According to the United Nations (UN) System of Environmental-Economic Accounting (SEEA), environmental taxes are those taxes which have a tax base with a proven negative impact on the environment (SEEA 2012 paragraph 4.150), thereby increasing the price on activities and products that are harmful to the environment. They encourage consumers and producers to adjust their consumption and production patterns to achieve cost reductions and better environmental outcomes. Monitoring these taxes can provide useful information for assessing how economic instruments can achieve these changes.
As environmental taxes are only one type of environmental economic instrument it is important to take note of other measures that can be used alternatively or in combination with the taxes. Other such instruments are e.g. subsidies, grants or tax expenditures. However, these instruments are not covered in this discussion paper.
Environmental taxes in Australia consist of taxes on transport and energy. Taxes on energy include, for example, taxes on fossil fuels for transport and emission trading schemes. Taxes on transport include, for example, stamp duties and registration taxes. No taxes falling under the category of resources or pollution are levied in Australia.
At present there is no statistical information available which identifies and quantifies environmental taxes in Australia. This paper addresses this gap, and outlines in general how environmental taxes, in the first instance, are levied through the population, economic activities and its link to the environment. Estimating the effect of a tax, e.g. how much of the tax is passed on to the buyers is not part of this discussion paper.
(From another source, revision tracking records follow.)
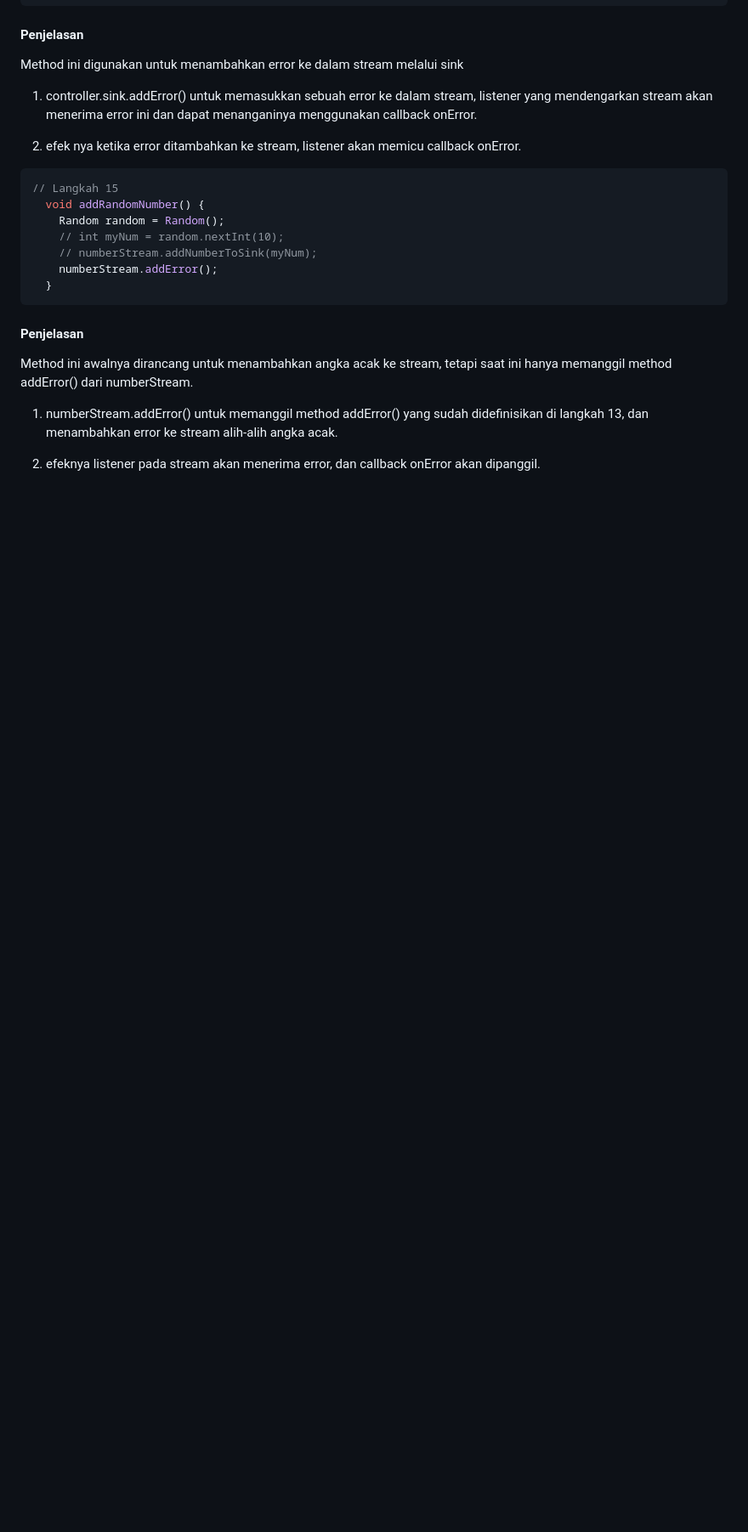
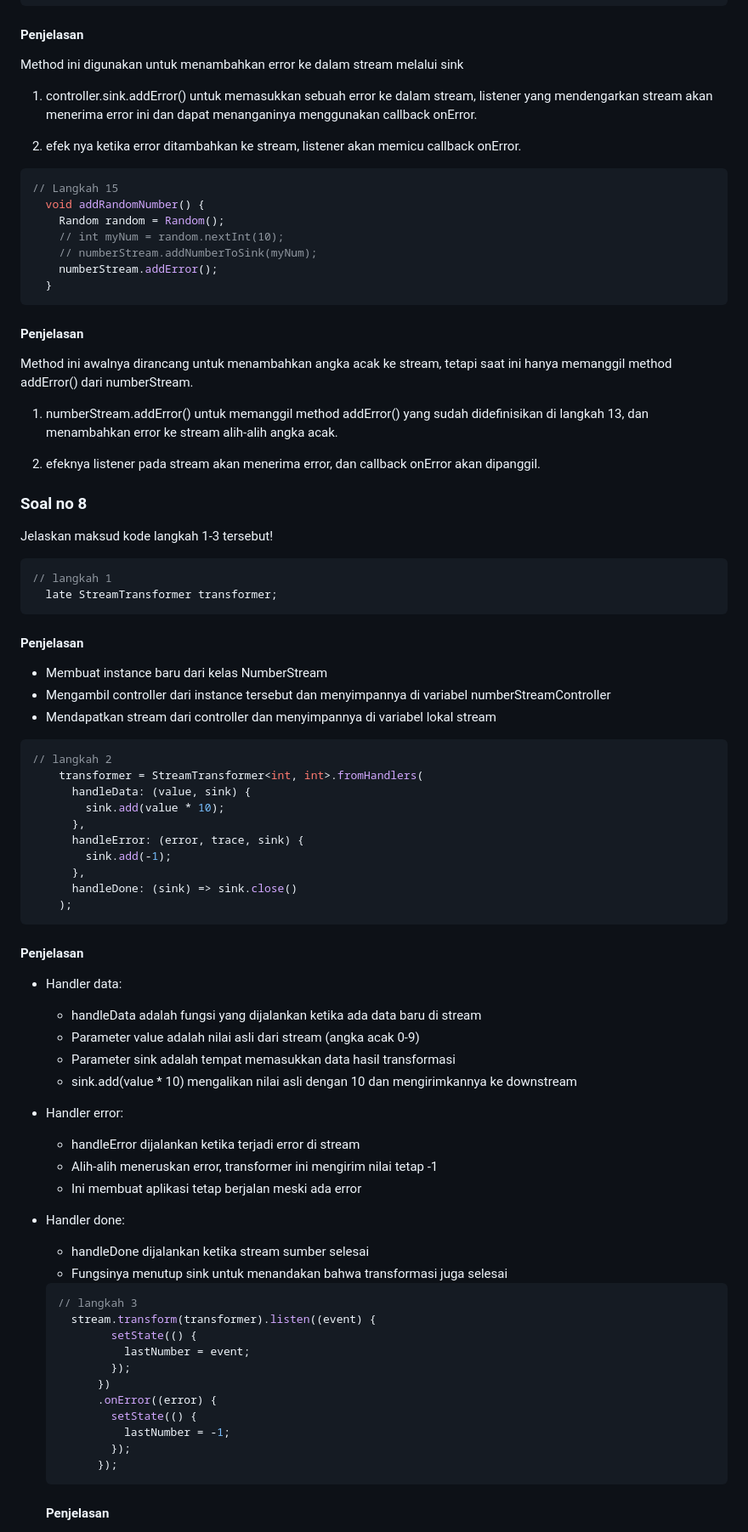
Before and after one commit to MJuanAdiPratama/stream_juan, a Markdown page: README.md, the part around the change printed below. Shown: that part at 85% size. GitHub-like rendering; blank space fills up the shorter version.

Commit message:
P1 Jawaban Soal 8

````diff
--- a/README.md
+++ b/README.md
@@ -202,3 +202,68 @@ Method ini awalnya dirancang untuk menambahkan angka acak ke stream, tetapi saat
 1. numberStream.addError() untuk memanggil method addError() yang sudah didefinisikan di langkah 13, dan menambahkan error ke stream alih-alih angka acak.
 
 2. efeknya listener pada stream akan menerima error, dan callback onError akan dipanggil.
+
+### Soal no 8
+
+Jelaskan maksud kode langkah 1-3 tersebut!
+
+```dart
+// langkah 1
+  late StreamTransformer transformer;
+```
+
+#### Penjelasan
+
+- Membuat instance baru dari kelas NumberStream
+- Mengambil controller dari instance tersebut dan menyimpannya di variabel numberStreamController
+- Mendapatkan stream dari controller dan menyimpannya di variabel lokal stream
+
+```dart
+// langkah 2
+    transformer = StreamTransformer<int, int>.fromHandlers(
+      handleData: (value, sink) {
+        sink.add(value * 10);
+      },
+      handleError: (error, trace, sink) {
+        sink.add(-1);
+      },
+      handleDone: (sink) => sink.close()
+    );
+```
+
+#### Penjelasan
+
+- Handler data:
+
+  - handleData adalah fungsi yang dijalankan ketika ada data baru di stream
+  - Parameter value adalah nilai asli dari stream (angka acak 0-9)
+  - Parameter sink adalah tempat memasukkan data hasil transformasi
+  - sink.add(value \* 10) mengalikan nilai asli dengan 10 dan mengirimkannya ke downstream
+
+- Handler error:
+
+  - handleError dijalankan ketika terjadi error di stream
+  - Alih-alih meneruskan error, transformer ini mengirim nilai tetap -1
+  - Ini membuat aplikasi tetap berjalan meski ada error
+
+- Handler done:
+
+  - handleDone dijalankan ketika stream sumber selesai
+  - Fungsinya menutup sink untuk menandakan bahwa transformasi juga selesai
+
+  ```dart
+  // langkah 3
+    stream.transform(transformer).listen((event) {
+          setState(() {
+            lastNumber = event;
+          });
+        })
+        .onError((error) {
+          setState(() {
+            lastNumber = -1;
+          });
+        });
+  ```
+
+  #### Penjelasan
+
````
Also changed, not shown: other parts of README.md (+13 -0 lines), img/soal8.gif (added), 1 other file.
These experimental results show that in 2010-11 Australia's environmental taxes amounted to approximately $26 billion, and accounted for around 2% of Gross Domestic Product (GDP) and 7% of total tax revenues. The environmental tax share of total tax revenues has increased over the past 10 years. Industry pays 67% of total environmental taxes, while households account for the remainder (33%). With regard to energy taxes paid by industry, Manufacturing (ANZISC Division C) accounted for the highest percentage (39% of total energy taxes paid by industry), while Services (ANZSIC Divisions F-H, J-S) accounted for the highest percentage for transport taxes (62% of total transport taxes paid by the industry).
The main data source for the calculation of environmental taxes is the Australian Bureau of Statistics (ABS) publication Government Finance Statistics (GFS) (cat. no. 5506.0), complemented by data from the Australian Taxation Office, the Department of Sustainability, Environment, Water, Population and Communities, and other sources. The methodology traces tax revenue to the taxpayer, by using industry and household specific information. Reassigning energy taxes to the taxpayer requires information from the ABS Energy Account, Australia (cat. no. 4604.0). For the reassignment of transport taxes back to taxpayers, statistics on gross fixed capital formation and household final consumption expenditure on vehicles was sourced from the ABS Australian System of National Accounts (cat. no. 5204.0). Tax credits have been taken into consideration in the methodology based on the amount of tax credit and fuel prices.
The ABS welcomes any feedback on the usefulness of presenting environmental taxes by industry and households in the context of policy formation, evaluation and informing the community.
For further information about these and related statistics, contact the National Information and Referral Service on 1300 135 070.